Science Fiction Weekly was an online magazine started and edited by Craig Engler and Brooks Peck on August 15, 1995. In April 1996 it began appearing exclusively on "The Dominion" as part of a partnership with the site, before being sold to the Sci Fi Channel completely in 1999. The publication covered various aspects of science fiction, including news, reviews, original art, and interviews, until it merged with Sci Fi Wire in January 2009. It was last edited by Scott Edelman.
Sci Fi Magazine is the channel's official magazine. As of 2005, it was edited by Scott Edelman.
Sci Fi Wire, an adjunct of the Syfy website, is the daily news wire edited by Patrick Lee. It covers news related to science fiction, fantasy and supernatural-themed entertainment, including films, television, games, books, fandom and rumors. Sci Fi Wire is frequently cited as a source of breaking news by other Web sites and by publications as varied as the New York Post and TV Guide.

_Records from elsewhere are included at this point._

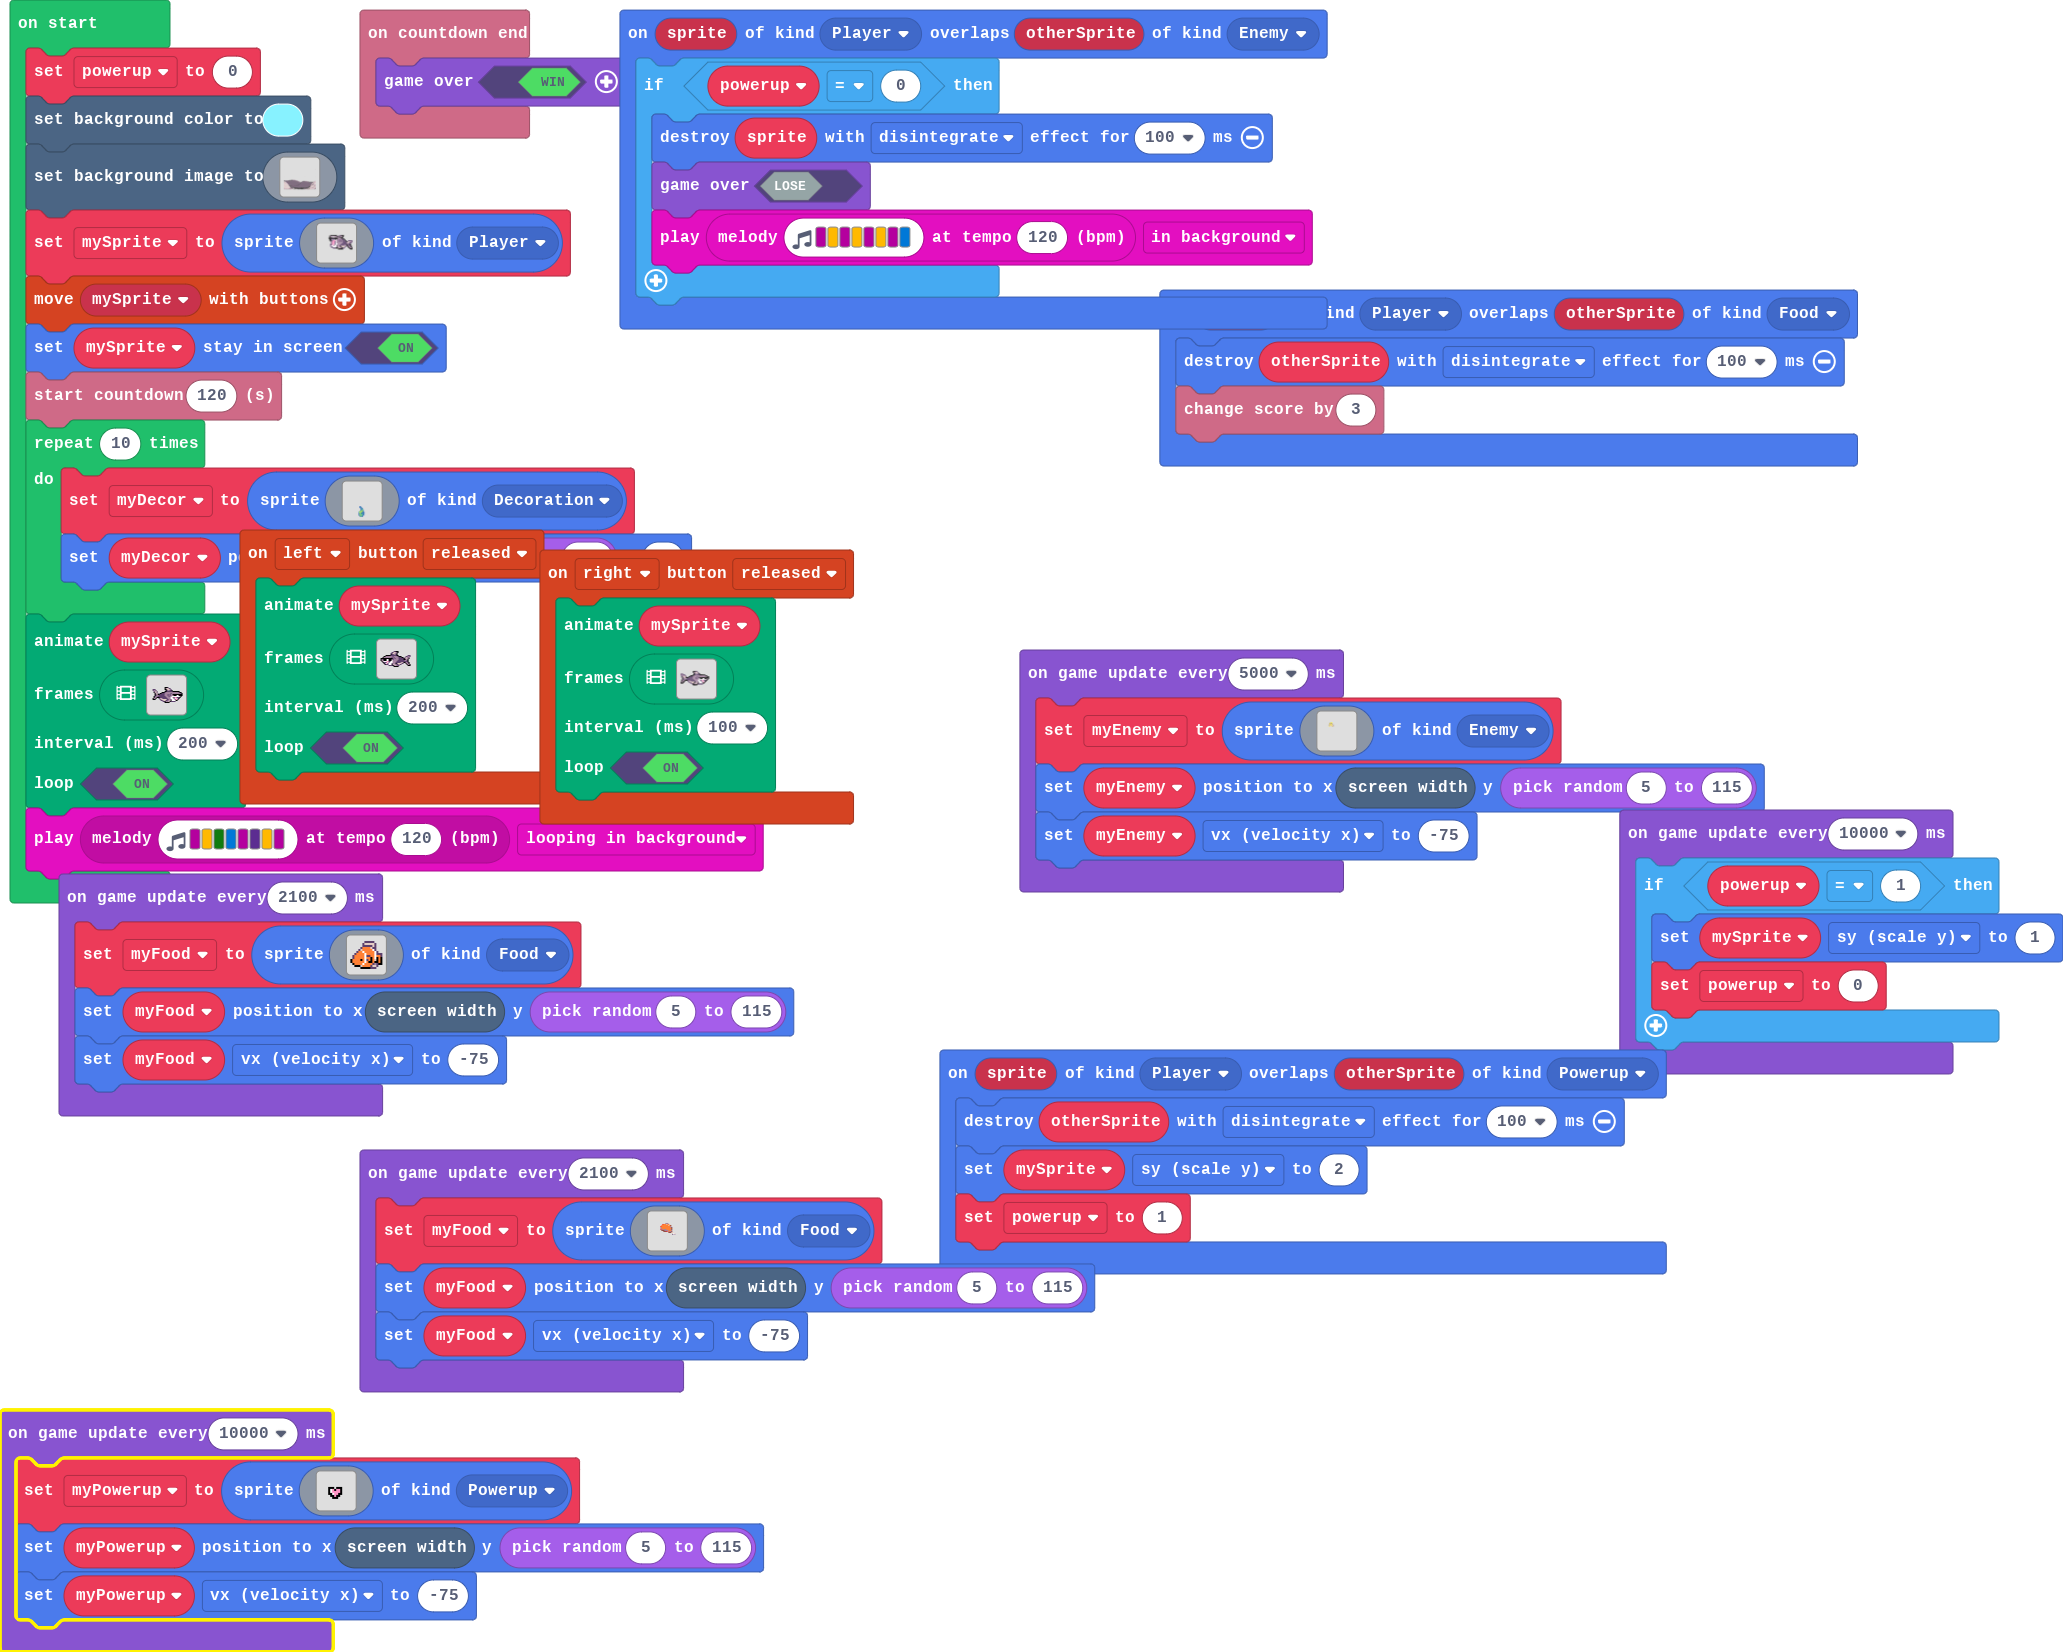
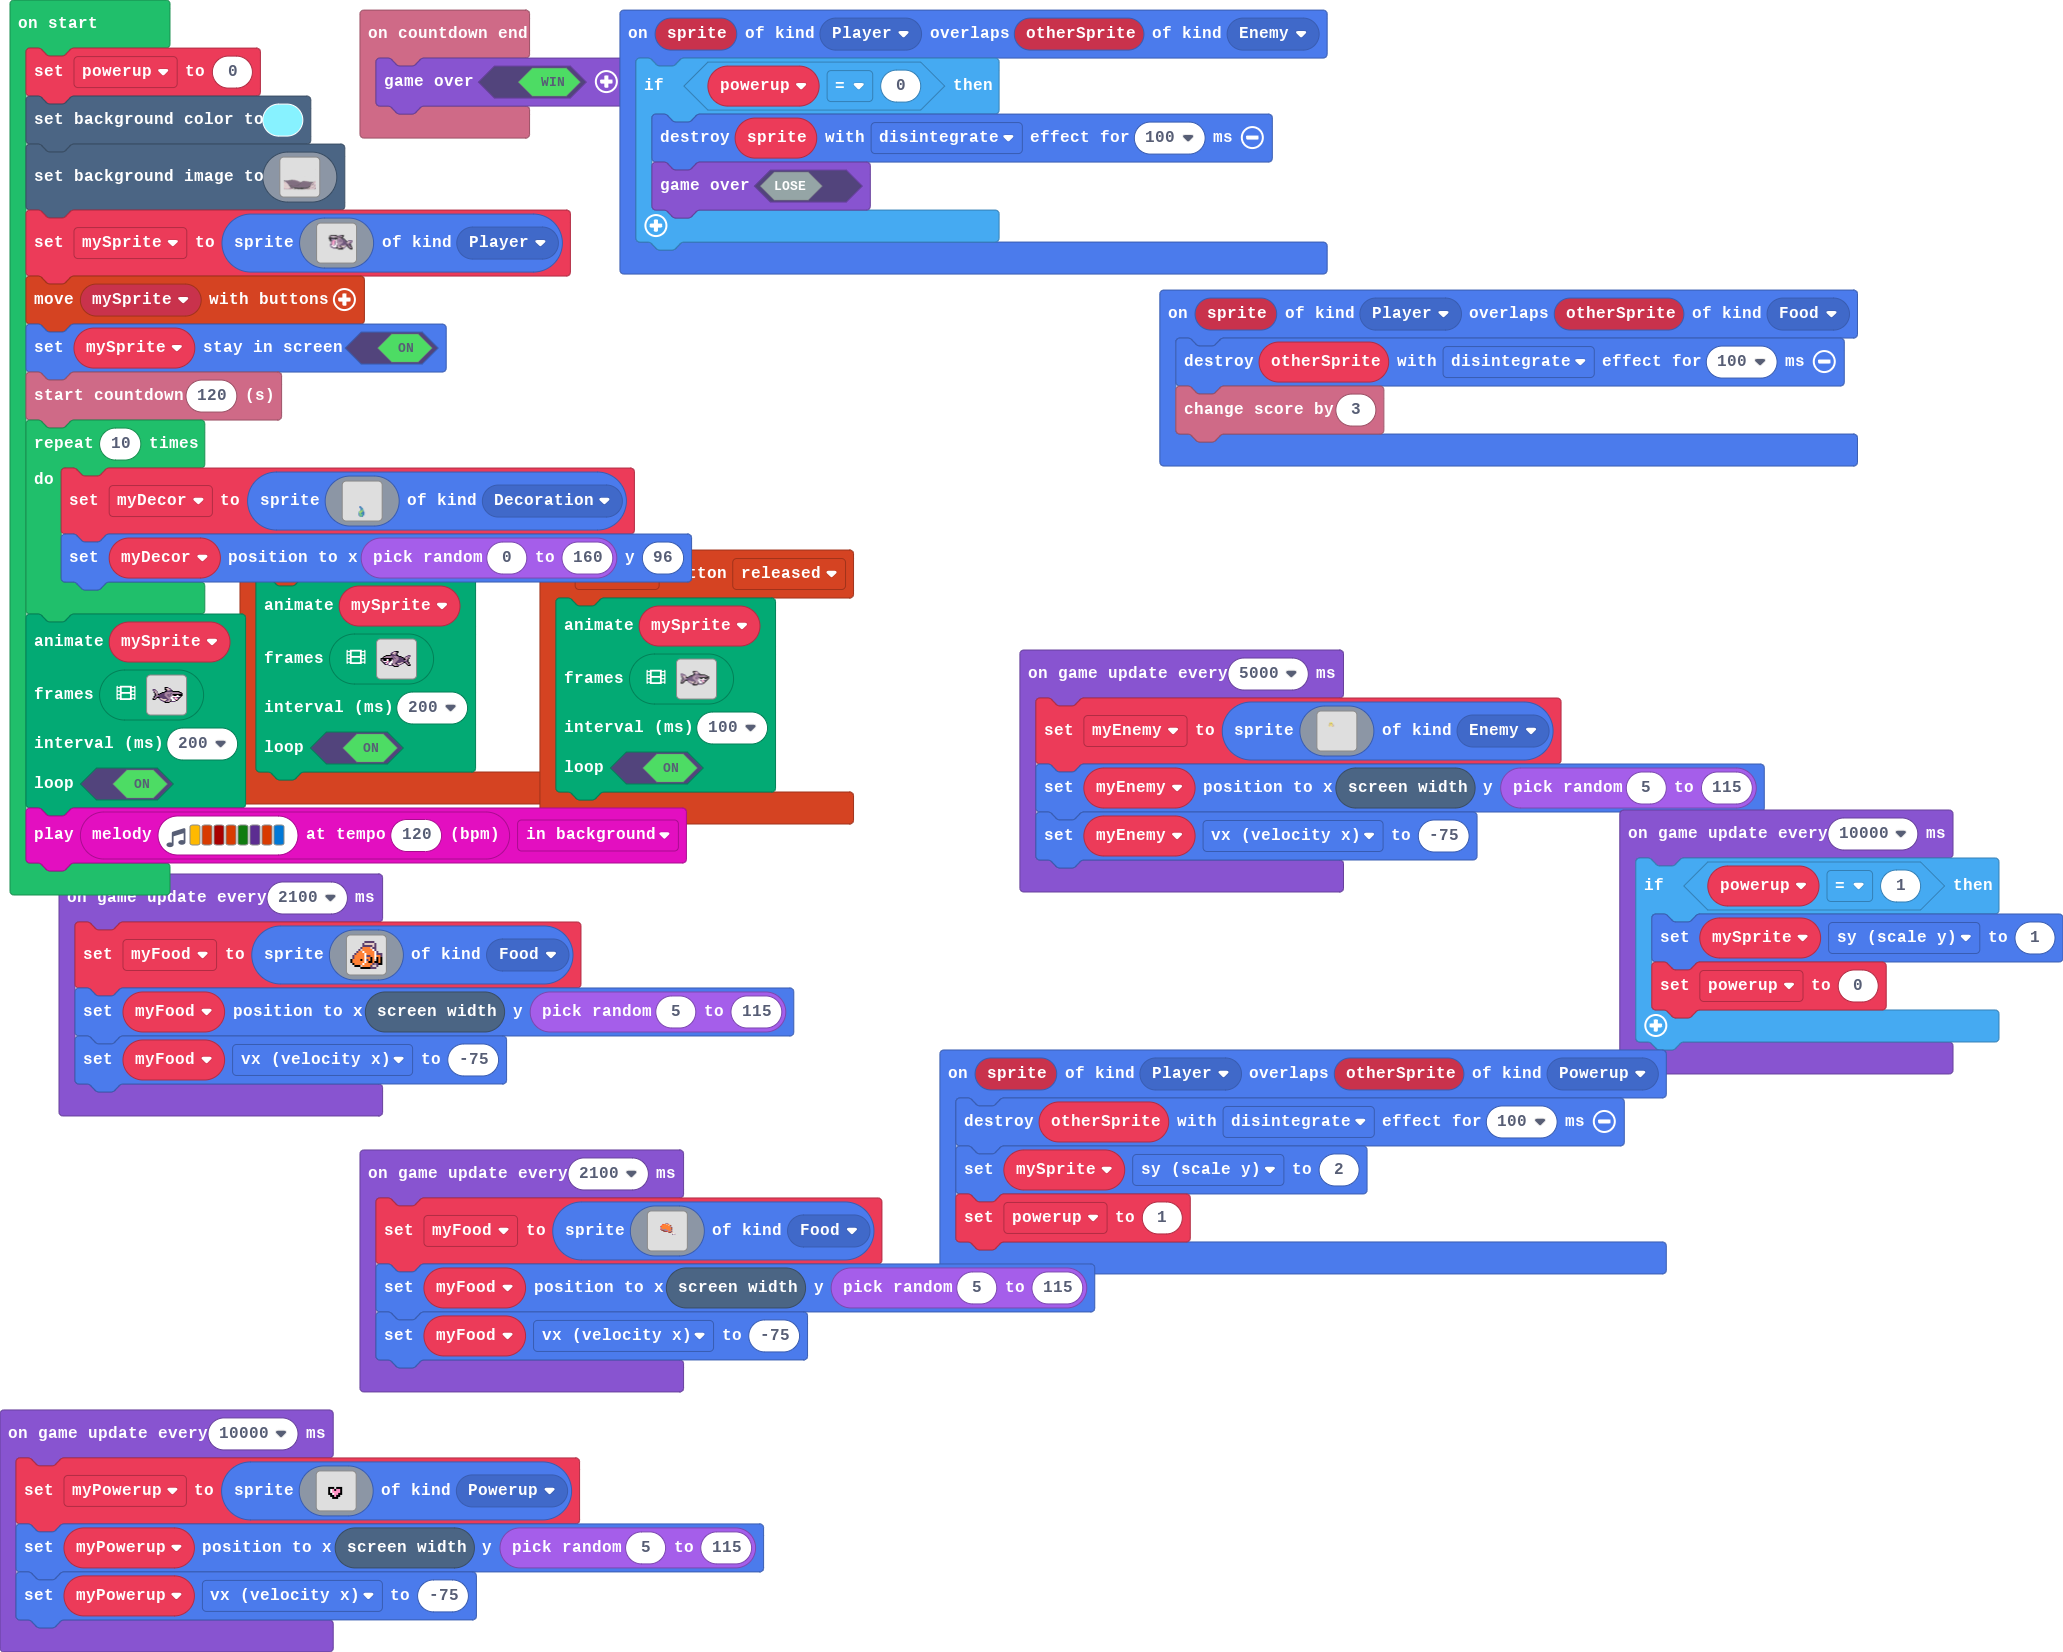
Update main.blocks, main.ts

diff --git a/main.ts b/main.ts
@@ -34,7 +34,6 @@ sprites.onOverlap(SpriteKind.Player, SpriteKind.Enemy, function (sprite, otherSp
     if (powerup == 0) {
         sprites.destroy(sprite, effects.disintegrate, 100)
         game.gameOver(false)
-        music.play(music.stringPlayable("C A C A C A C E ", 120), music.PlaybackMode.InBackground)
     }
 })
 let myPowerup: Sprite = null
@@ -60,7 +59,7 @@ assets.animation`swim right`,
 200,
 true
 )
-music.play(music.stringPlayable("C A G E C D A C ", 120), music.PlaybackMode.LoopingInBackground)
+music.play(music.stringPlayable("A B C5 B G D B E ", 120), music.PlaybackMode.InBackground)
 game.onUpdateInterval(5000, function () {
     myEnemy = sprites.create(img`
         .............................................................................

In 2008, Syfy, then the Sci Fi Channel, averaged a 1.0 Household rating; 242,000 Adults 18-34 (up 4% vs 2007); 616,000 Adults 18-49 (up 5% vs 2007); 695,000 Adults 25-54 (up 6% vs 2007) and 1,278,000 total viewers (up 7% vs 2007). It saw two years of consecutive growth among female audiences, with a 12% increase among women 25-54, a 14% jump in women 18-49 and 6% in women 18-34. The channel also was ranked among the top ten watched channels for male viewers ages 18–54, and women ages 25–54 (#10).